And he dismissed those criticising Mr Corbyn’s stance as “a tiny minority of irrelevant malcontents” who are “fighting a proxy war” to undermine the party leader.
Russian former spy Sergei Skripal, 66, and daughter Yulia Skripal, 33, remain critically ill in hospital, 11 days after they were found unconscious on a bench in Salisbury, Wiltshire.
An Early Day Motion, sponsored by Labour backbencher John Woodcock, who has criticised Mr Corbyn’s leadership of the party in the past, states that the signatories “fully support the statement made by the prime minister on 14 March 2018 in response to Russia’s illegal attack on the UK”.
By Laura Kuenssberg, BBC political editor
Whether there is specific direct proof that there was Russian state involvement in the attack or not, the majority of MPs in the House of Commons agree that there is enough evidence and a pattern of behaviour that make this an appropriate moment to take some diplomatic moves against the Putin regime.
While not opposing those specific actions, Mr Corbyn’s tone and reaction to those moves have cracked open Labour’s political truce.
His comments have stoked worries about the leader’s foreign policy views that have been one of the sources of division in the Labour Party since he became its top pick.
In his Guardian article, Mr Corbyn wrote that he agrees with the expulsion of the diplomats and describes the use of a military-grade nerve agent as “barbaric and beyond reckless”.
But he says that although the evidence points to Russia – the public deserve “calm heads and a measured response” from the government.
“To rush way ahead of the evidence being gathered by the police, in a fevered parliamentary atmosphere, serves neither justice nor our national security,” he writes.
Mr Corbyn says if Moscow is not to blame “a connection to Russian mafia-like groups” cannot be excluded.
He said Russian authorities should be “held to account on the basis of evidence”, adding: “But let us not manufacture a division over Russia where none exists.”
Others in his shadow cabinet have been more explicit in blaming the Russian state. Shadow Defence Secretary Nia Griffith said the party accepted that “Russia is responsible” while Shadow Foreign Secretary Emily Thornberry is reported to have said there was “prima facie evidence” against the Russian government, which “must face the consequences”.
Shadow Brexit Secretary Sir Keir Starmer said it was “the right conclusion” for the prime minister to determine that there was “no alternative explanation other than that responsibility lies with Russia”.

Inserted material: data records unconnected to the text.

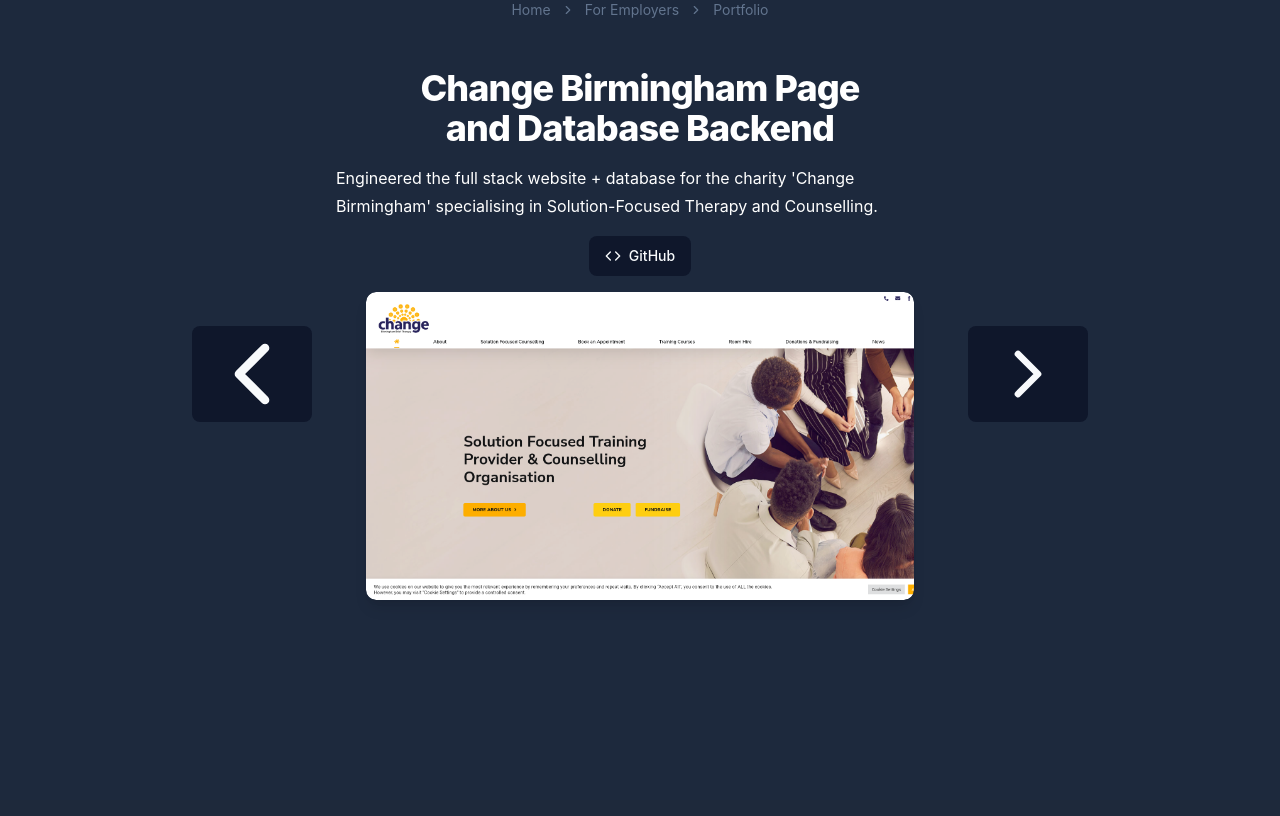
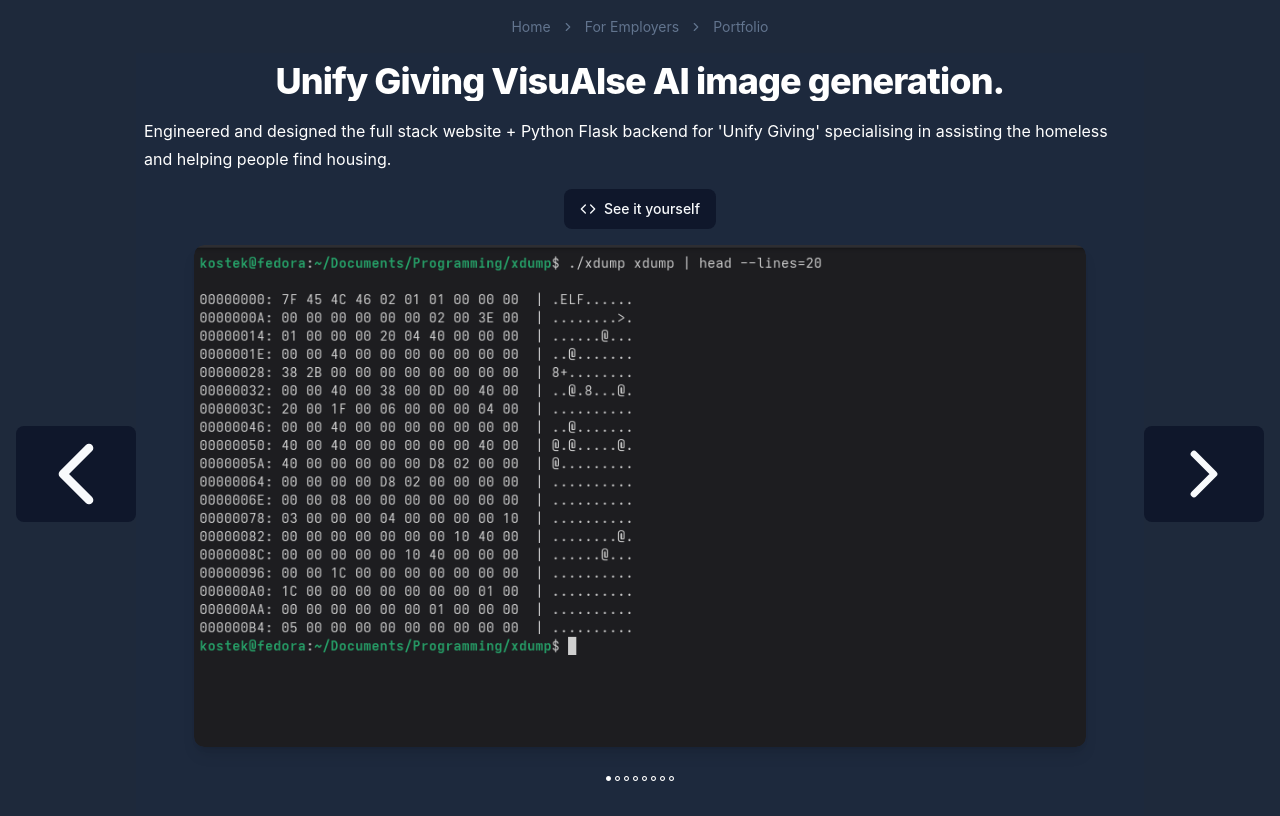
Before and after one commit to K0Stek122/k0stek122.github.io, a React (Vite) app: page /employers/portfolio in a window 1280 px wide. Built offline with nearby package versions, Linux system fonts and the light colour scheme.

Commit message:
fix: FIxed LargeButon jumping as the project changes. Added more projects. ncreased the size of the project card.

```diff
--- a/src/components/ui/project-card.tsx
+++ b/src/components/ui/project-card.tsx
@@ -9,13 +9,17 @@
     projectDescription: string;
     image: string;
     link: string;
+    totalIndex: number;
+    curIndex: number;
 }
 
 export const ProjectCard: React.FC<ProjectCardProps> = ({
     projectTitle,
     projectDescription,
     image,
-    link
+    link,
+    totalIndex,
+    curIndex
 }) => {
 
     const handleExternalLink = (url: string) => {
@@ -26,17 +30,22 @@
 
     return (
         <div
-            className="flex bg-slate-800 flex-col justify-center items-center max-w-5/6 md:max-w-1/2 p-2 animate-fadeInUp m-4"
+            className="flex bg-slate-800 flex-col justify-center items-center p-2 animate-fadeInUp h-full overflow-hidden"
         >
-            <H1>{projectTitle}</H1>
-            <P>{projectDescription}</P>
+            <H1 className="line-clamp-1">{projectTitle}</H1>
+            <P className="line-clamp-2">{projectDescription}</P>
             <Button className={buttonStyle} size="lg" onClick={() => handleExternalLink(link)}>
                 <CodeIcon data-icon="inline-start" aria-hidden={false} />
-                GitHub
+                See it yourself
             </Button>
-            <div className="w-full max-w-90/100 aspect-[16/9] overflow-hidden rounded-lg shadow-lg">
+            <div className="w-90/100 max-w-90/100 aspect-[16/9] h-auto overflow-hidden rounded-lg shadow-lg max-h-90/100">
                 <img src={image} className="rounded-lg h-full w-full object-cover"></img>
             </div>
+            <P>
+                {"◦".repeat(curIndex)}
+                {"•"}
+                {"◦".repeat(totalIndex - curIndex - 1)}
+            </P>
         </div>
     );
 };
--- a/src/pages/portfolio.tsx
+++ b/src/pages/portfolio.tsx
@@ -14,9 +14,17 @@
 
     const [currentProject, setCurrentProject] = useState(0);
 
+    //TODO Images
     const projects = [
         {
-            title: "Change Birmingham Page and Database Backend",
+            title: "Unify Giving VisuAIse AI image generation.",
+            description:
+                "Engineered and designed the full stack website + Python Flask backend for 'Unify Giving' specialising in assisting the homeless and helping people find housing.",
+            image: xdumpImage,
+            link: "https://unifygiving.com/",
+        },
+        {
+            title: "Change Birmingham Page + Database Backend",
             description:
                 "Engineered the full stack website + database for the charity 'Change Birmingham' specialising in Solution-Focused Therapy and Counselling.",
             image: cbImage,
@@ -25,14 +33,14 @@
         {
             title: "Kindle Quote Extractor",
             description:
-                "A Python-based tool designed for readers to extract highlights, notes, and quotes from digital books. The tool processes book data and consolidates marked passages into a clean, structured output.",
+                "A Python-based tool designed for readers to extract highlights, notes, and quotes from digital books. WHAT THE FUCK IS HAPPENING HERE???????????????",
             image: kindleImage,
             link: "https://github.com/K0Stek122/kindle-extractor"
         },
         {
             title: "xdump",
             description:
-                "The tool reads raw binary data and presents it in a structured hexadecimal format, enabling precise examination of file contents, memory layouts, and binary structures. Implemented entirely in pure C and built from scratch.",
+                "The tool reads raw binary data and presents it in a structured hexadecimal format, enabling precise examination of file contents.AAAAAAAAAAAAAAAAAAAAAAAAAAAAAAAA",
             image: xdumpImage,
             link: "https://github.com/K0Stek122/xdump"
         },
@@ -47,15 +55,22 @@
             title: "CastHud: C++ GUI overlay tool",
             description:
                 "designed to let the user designed whatever they need on top of another application. Targeted towards gaming but can be used in any application as long as the system is running windows.",
-                image: null,
+            image: xdumpImage,
             link: "https://github.com/K0Stek122/CastHud"
         },
         {
             title: "DLL Injector in RustLang",
             description:
-                "A DLL injector that uses Windows libraries to inject DLLs into foreign applications.",
-            image: null,
+                "A DLL injector that uses Windows libraries to inject DLLs into foreign applications.AAAAAAAAAAAAAAAAAAAAAAAAAAAAAAAAAAAAAAAAAAAAAAAAAAAAAAAAAAAAAAAAAAAAAAAAAAAAAAAAA",
+            image: xdumpImage,
             link: "https://github.com/K0Stek122/Rust-DLL-Injector" // TODO: ADD README TO THAT PROJECT
+        },
+        {
+            title: "File Splitter and Unsplitter.",
+            description:
+                "Written in pure C. Intuitive software that allows the user to split files for sharing or easier transfer.AAAAAAAAAAAAAAAAAAAAAAAAAAAAAAAAAAAAAAAAAAAAAAAAAAAAAAAAAAAA",
+            image: xdumpImage,
+            link: "https://github.com/K0Stek122/c-file-splitter"
         },
     ];
 
@@ -72,8 +87,8 @@
     const project = projects[currentProject];
 
     return (
-        <div className="flex min-h-screen h-screen max-h-sreen justify-start items-center flex-col gap-6 px-4 bg-slate-800 animate-fadeInUp">
-            <Breadcrumb className="animate-fadeInUp hover:text-white">
+        <div className="flex flex-col justify-center items-center overflow-hidden min-h-screen m-4">
+            <Breadcrumb className="animate-fadeInUp hover:text-white pb-4">
                 <BreadcrumbList>
                     <BreadcrumbItem>
                         <BreadcrumbLink className="hover:text-white" href="/">Home</BreadcrumbLink>
@@ -89,20 +104,26 @@
                 </BreadcrumbList>
             </Breadcrumb>
 
-            <div className="flex flex-row justify-center items-center">
+            <div className="flex flex-row justify-center items-center overflow-hidden">
+                <div className="flex flex-row justify-center items-center max-w-15/100 h-full">
                     <LargeButton className="mt-20" onClick={() => toggleProject(false)}>
                         <ChevronLeft className="size-26" data-icon="inline-start" aria-hidden={false} />
                     </LargeButton>
+                </div>
                 <ProjectCard
                     key={currentProject}
                     projectTitle={project.title}
                     projectDescription={project.description}
                     image={project.image}
                     link={project.link}
+                    totalIndex={projects.length}
+                    curIndex={currentProject}
                 />
+                <div className="flex flex-row justify-center items-center max-w-15/100 h-full max-w-1/5">
                     <LargeButton className="mt-20" onClick={() => toggleProject(true)}>
                         <ChevronRight className="size-20" data-icon="inline-start" aria-hidden={false} />
                     </LargeButton>
+                </div>
             </div>
 
 
```
Also changed, not shown: src/assets/projects/kindle-extractor.png. Lines whose indentation alone changed are shown as unchanged.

He said it was an “attack on our sovereignty” and, referencing the murder of former KGB agent Alexander Litvinenko in London, in which he acted as a lawyer to bring a case against Russia: “This is not the first time and it needs to be called out with no ifs and no buts.”